Ellis, A.K. “Incidence and characteristics of biphasic anaphylaxis: A prospective evaluation of 103 patients.” Ann Allergy Asthma Immunol. 2007 Jan;98(1):64-9. (Suggests correlation between too little epinephrine P = 0.048 and/or corticosteroid P = 0.06 with biphasic anaphylaxis.)
Ellis, A.K. “Priority role of epinephrine in anaphylaxis further underscored – the impact on biphasic anaphylaxis.” Ann Allergy Asthma Immunol. 2015 115(3):65. (Can’t see the abstract or article on this for some reason.)
Greenberger PA, Rotskoff BD, Lifschultz B. “Fatal anaphylaxis: postmortem findings and associated comorbid diseases.” Ann Allergy Asthma Immunol2007; 98:252–7.
Guerlain S, Hugine A, Wang, L. “A comparison of 4 epinephrine autoinjector delivery systems: usability and patient preference.” Ann Allergy Asthma Immunol. 2010 Feb; 104(2): 172–177.
Lee, JK; Vadas, P (July 2011). “Anaphylaxis: mechanisms and management.” Clinical and Experimental Allergy 41 (7): 923–38. PMID 21668816. http://onlinelibrary.wiley.com/doi/10.1111/j.1365-2222.2011.03779.x/full
Lee, JK; Vadas, P (July 2011). “Anaphylaxis: mechanisms and management.” Clinical and Experimental Allergy 41 (7): 923–38. doi:10.1111/j.1365-2222.2011.03779.x. PMID 21668816.
Luckhurst HM, Tuthill D, Brown J, Spear E, Pitcher J. “G86 Anapen, EpiPen and Jext Auto-Injectors; Assessment of Successful Use After Current Training Package.” http://www.ncbi.nlm.nih.gov/pmc/articles/PMC2954079/ (Only 28% of participants were able to perform the individual device’s 10 steps correctly. Overall the trainer devices fired in 88%, with a failure rate of 2 to 30%; a clinically and statistically significant result. The Epipen’s swing and hit delivery method may affect its successful delivery compared to the Jext and Anapen’s methods.)
Marx, John (2010). Rosen’s emergency medicine: concepts and clinical practice 7th edition. Philadelphia, PA: Mosby/Elsevier. p. 15111528.ISBN 978-0-323-05472-0.
Neugut AI, Ghatak AT, Miller RL. “Anaphylaxis in the United States: an investigation into its epidemiology.” Arch Intern Med 2001; 161:15–21. (Estimated 500–1,000 deaths per year (2.4 per million) in the United States.)

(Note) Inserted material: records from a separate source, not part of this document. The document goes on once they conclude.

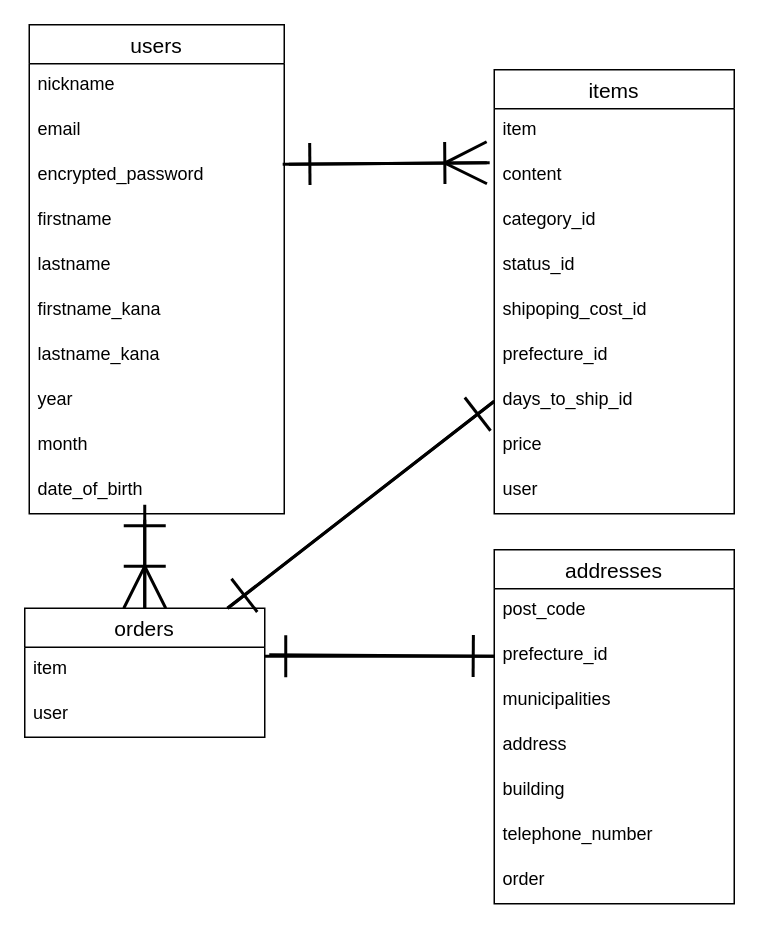
The draw.io diagram test.dio in masayareb/furima-38801, before the edit. Source tidied: cells renumbered, new cells numbered last; positions are measured from the earlier drawing's top-left corner, leaving out a move shared by most shapes. Both pictures are drawn from the tidied source at 150%, with x=0, y=0 at pixel (24, 24).
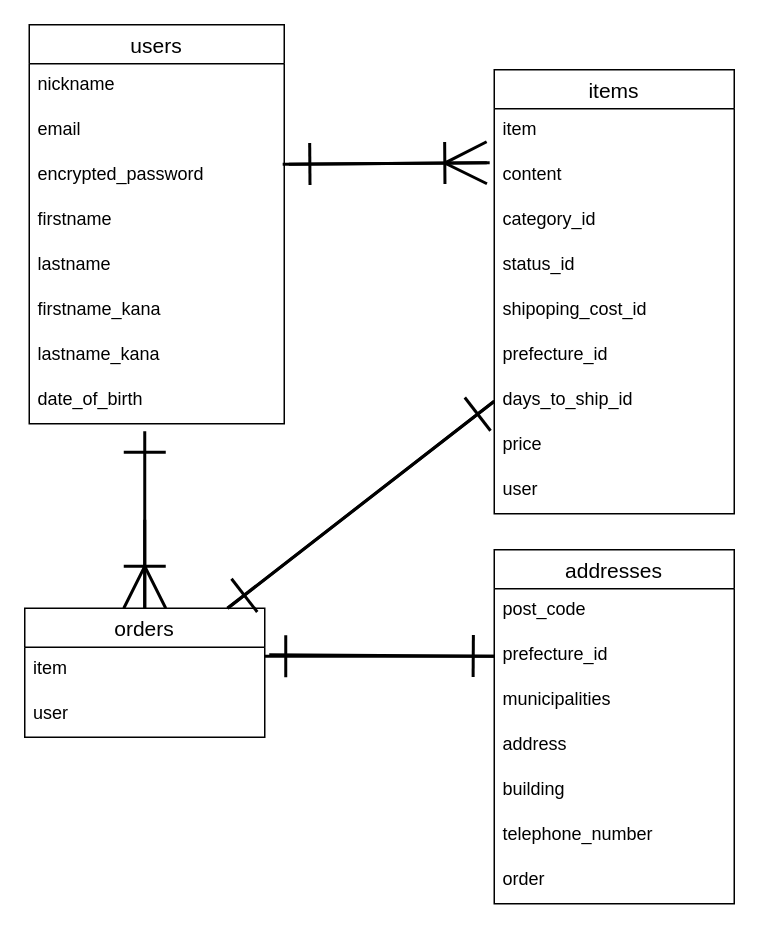
The same page after the edit.

Commit message:
データベース_修正5

Unchanged cells that the change refers to:
```xml
<mxCell id="24" value="orders" style="swimlane;fontStyle=0;horizontal=1;startSize=26;align=center;fontSize=14;" parent="1" vertex="1">
  <mxGeometry y="389" width="160" height="86" as="geometry" />
</mxCell>
```

Diff of the diagram source:
```diff
@@
     <mxCell id="2" value="users" style="swimlane;fontStyle=0;horizontal=1;startSize=26;align=center;fontSize=14;" parent="1" vertex="1">
-      <mxGeometry x="3" width="170" height="326" as="geometry" />
+      <mxGeometry x="3" width="170" height="266" as="geometry" />
     </mxCell>
@@
-    <mxCell id="10" value="year" style="text;strokeColor=none;fillColor=none;spacingLeft=4;spacingRight=4;overflow=hidden;fontSize=12;" parent="2" vertex="1">
-      <mxGeometry y="236" width="170" height="30" as="geometry" />
-    </mxCell>
-    <mxCell id="11" value="month" style="text;strokeColor=none;fillColor=none;spacingLeft=4;spacingRight=4;overflow=hidden;fontSize=12;" parent="2" vertex="1">
-      <mxGeometry y="266" width="170" height="30" as="geometry" />
-    </mxCell>
     <mxCell id="12" value="date_of_birth" style="text;strokeColor=none;fillColor=none;spacingLeft=4;spacingRight=4;overflow=hidden;points=[[0,0.5],[1,0.5]];portConstraint=eastwest;fontSize=12;" parent="2" vertex="1">
-      <mxGeometry y="296" width="170" height="30" as="geometry" />
+      <mxGeometry y="236" width="170" height="30" as="geometry" />
     </mxCell>
@@
-    <mxCell id="23" style="edgeStyle=none;html=1;exitX=0.5;exitY=0;exitDx=0;exitDy=0;strokeWidth=2;endArrow=ERone;endFill=0;endSize=25;" parent="1" edge="1" source="24">
-      <mxGeometry relative="1" as="geometry">
-        <mxPoint x="80" y="320" as="targetPoint" />
-      </mxGeometry>
+    <mxCell id="23" style="edgeStyle=none;html=1;exitX=0.5;exitY=0;exitDx=0;exitDy=0;strokeWidth=2;endArrow=ERone;endFill=0;endSize=25;entryX=0.453;entryY=1.167;entryDx=0;entryDy=0;entryPerimeter=0;" parent="1" edge="1" source="24" target="12">
+      <mxGeometry relative="1" as="geometry" />
     </mxCell>
```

Pumphrey R. “Anaphylaxis: Can we tell who is at risk of a fatal reaction?” Curr Opin Allergy Clin Immunol 2004;4:285–90. (Death from anaphylaxis is most commonly triggered by medications??? doesn’t show in this article despite in Wiki?)
Pumphrey RS. “Fatal anaphylaxis in the UK, 1992–2001.” Novartis Found Symp 2004; 257:116–28, discussion 128–132, 157–160, 276–185.
Pumphrey RS. “Lessons for management of anaphylaxis from a study of fatal reactions.” Clin Exp Allergy 2000; 30:1144–50.
Sampson HA, Mendelson L, Rosen JP. “Fatal and near-fatal anaphylactic reactions to food in children and adolescents.” N Engl J Med 1992;327:380–4. (Early administration of epinephrine within 30 min of allergen ingestion is key to preventing fatal anaphylaxis. A delay in access to epinephrine is also a prominent and consistent risk factor in fatal anaphylaxis as it seen in 80–87% of fatalities.)
Triggiani, M; Patella, V; Staiano, RI; Granata, F; Marone, G (September 2008). “Allergy and the cardiovascular system”. Clinical and Experimental Immunology. 153 Suppl 1 (s1): 7–11.doi:10.1111/j.1365-2249.2008.03714.x. PMC 2515352.PMID 18721322.
Wikipedia, Anaphylaxis article. (Approximately 2.4 per million Americans annually die from anaphylaxis episodes. Estimated 0.7-20% of anaphylactic reactions do cause death. A second dose of epinephrine rebound is required in 16% to 35% of episodes [some of these, but perhaps not all, must be rebounds].)